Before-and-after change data
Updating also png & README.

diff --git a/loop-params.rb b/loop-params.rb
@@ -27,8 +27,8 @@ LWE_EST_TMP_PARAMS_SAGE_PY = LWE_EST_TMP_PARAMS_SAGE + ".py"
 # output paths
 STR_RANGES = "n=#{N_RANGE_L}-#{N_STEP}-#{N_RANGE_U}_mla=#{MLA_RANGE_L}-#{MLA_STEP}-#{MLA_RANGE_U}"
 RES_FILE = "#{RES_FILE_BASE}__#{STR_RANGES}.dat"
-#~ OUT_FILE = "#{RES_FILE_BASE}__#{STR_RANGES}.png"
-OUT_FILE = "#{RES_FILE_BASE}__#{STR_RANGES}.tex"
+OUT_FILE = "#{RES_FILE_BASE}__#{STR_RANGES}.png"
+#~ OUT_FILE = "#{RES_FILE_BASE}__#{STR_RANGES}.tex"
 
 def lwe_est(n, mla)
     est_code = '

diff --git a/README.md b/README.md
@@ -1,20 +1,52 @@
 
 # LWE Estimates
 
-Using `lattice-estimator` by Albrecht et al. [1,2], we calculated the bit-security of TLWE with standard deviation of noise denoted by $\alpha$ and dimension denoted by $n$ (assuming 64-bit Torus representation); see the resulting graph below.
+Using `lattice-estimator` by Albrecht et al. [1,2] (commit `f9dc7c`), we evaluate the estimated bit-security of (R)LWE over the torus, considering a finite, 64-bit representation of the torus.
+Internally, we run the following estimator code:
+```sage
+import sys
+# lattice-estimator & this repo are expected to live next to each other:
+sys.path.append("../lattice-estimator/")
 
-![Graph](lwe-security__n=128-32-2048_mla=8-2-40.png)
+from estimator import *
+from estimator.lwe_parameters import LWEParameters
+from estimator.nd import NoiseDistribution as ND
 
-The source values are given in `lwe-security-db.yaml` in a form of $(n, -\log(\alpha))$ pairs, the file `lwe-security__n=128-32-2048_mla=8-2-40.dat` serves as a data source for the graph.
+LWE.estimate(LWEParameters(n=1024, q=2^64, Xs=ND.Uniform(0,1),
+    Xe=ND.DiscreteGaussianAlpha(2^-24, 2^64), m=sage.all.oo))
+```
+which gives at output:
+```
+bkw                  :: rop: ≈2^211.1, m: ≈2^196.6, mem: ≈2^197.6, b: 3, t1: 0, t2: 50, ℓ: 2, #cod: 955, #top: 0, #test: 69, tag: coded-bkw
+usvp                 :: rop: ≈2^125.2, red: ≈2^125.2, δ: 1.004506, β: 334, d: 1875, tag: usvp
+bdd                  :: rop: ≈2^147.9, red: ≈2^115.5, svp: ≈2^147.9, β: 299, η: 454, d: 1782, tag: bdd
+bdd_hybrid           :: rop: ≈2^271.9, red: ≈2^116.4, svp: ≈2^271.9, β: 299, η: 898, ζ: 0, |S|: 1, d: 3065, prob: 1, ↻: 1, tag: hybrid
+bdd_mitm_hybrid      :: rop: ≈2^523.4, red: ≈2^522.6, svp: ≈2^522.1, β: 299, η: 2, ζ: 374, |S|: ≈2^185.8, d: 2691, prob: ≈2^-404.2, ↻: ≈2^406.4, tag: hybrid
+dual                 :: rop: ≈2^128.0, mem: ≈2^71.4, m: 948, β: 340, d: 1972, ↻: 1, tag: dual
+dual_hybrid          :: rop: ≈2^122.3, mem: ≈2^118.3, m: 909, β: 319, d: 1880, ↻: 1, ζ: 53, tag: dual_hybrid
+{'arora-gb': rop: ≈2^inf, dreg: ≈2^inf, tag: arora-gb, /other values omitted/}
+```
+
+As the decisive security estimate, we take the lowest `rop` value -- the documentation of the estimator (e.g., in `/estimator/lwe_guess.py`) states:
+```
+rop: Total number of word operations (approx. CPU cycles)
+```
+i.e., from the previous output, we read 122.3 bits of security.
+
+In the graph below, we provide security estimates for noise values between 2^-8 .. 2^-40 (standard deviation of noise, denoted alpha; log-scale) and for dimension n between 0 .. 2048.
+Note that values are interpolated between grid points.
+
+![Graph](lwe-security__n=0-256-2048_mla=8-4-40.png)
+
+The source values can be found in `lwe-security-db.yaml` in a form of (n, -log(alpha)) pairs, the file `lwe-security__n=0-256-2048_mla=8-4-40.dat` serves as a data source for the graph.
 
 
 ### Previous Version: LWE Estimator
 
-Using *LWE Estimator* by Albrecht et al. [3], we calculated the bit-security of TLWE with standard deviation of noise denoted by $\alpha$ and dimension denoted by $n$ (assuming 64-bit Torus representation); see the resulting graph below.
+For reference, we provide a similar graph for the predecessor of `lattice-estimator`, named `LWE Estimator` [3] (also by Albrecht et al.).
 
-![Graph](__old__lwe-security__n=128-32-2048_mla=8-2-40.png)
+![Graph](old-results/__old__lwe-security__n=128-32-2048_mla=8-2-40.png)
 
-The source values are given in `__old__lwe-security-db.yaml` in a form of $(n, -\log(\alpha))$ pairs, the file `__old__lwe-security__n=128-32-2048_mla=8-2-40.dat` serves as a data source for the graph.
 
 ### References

- **WHAT THE TASK ASKS**:
Write down every line of the data above that includes the string "lattice".

- **TASK SOLUTION**:
-Using `lattice-estimator` by Albrecht et al. [1,2], we calculated the bit-security of TLWE with standard deviation of noise denoted by $\alpha$ and dimension denoted by $n$ (assuming 64-bit Torus representation); see the resulting graph below.
+Using `lattice-estimator` by Albrecht et al. [1,2] (commit `f9dc7c`), we evaluate the estimated bit-security of (R)LWE over the torus, considering a finite, 64-bit representation of the torus.
+# lattice-estimator & this repo are expected to live next to each other:
+sys.path.append("../lattice-estimator/")
+For reference, we provide a similar graph for the predecessor of `lattice-estimator`, named `LWE Estimator` [3] (also by Albrecht et al.).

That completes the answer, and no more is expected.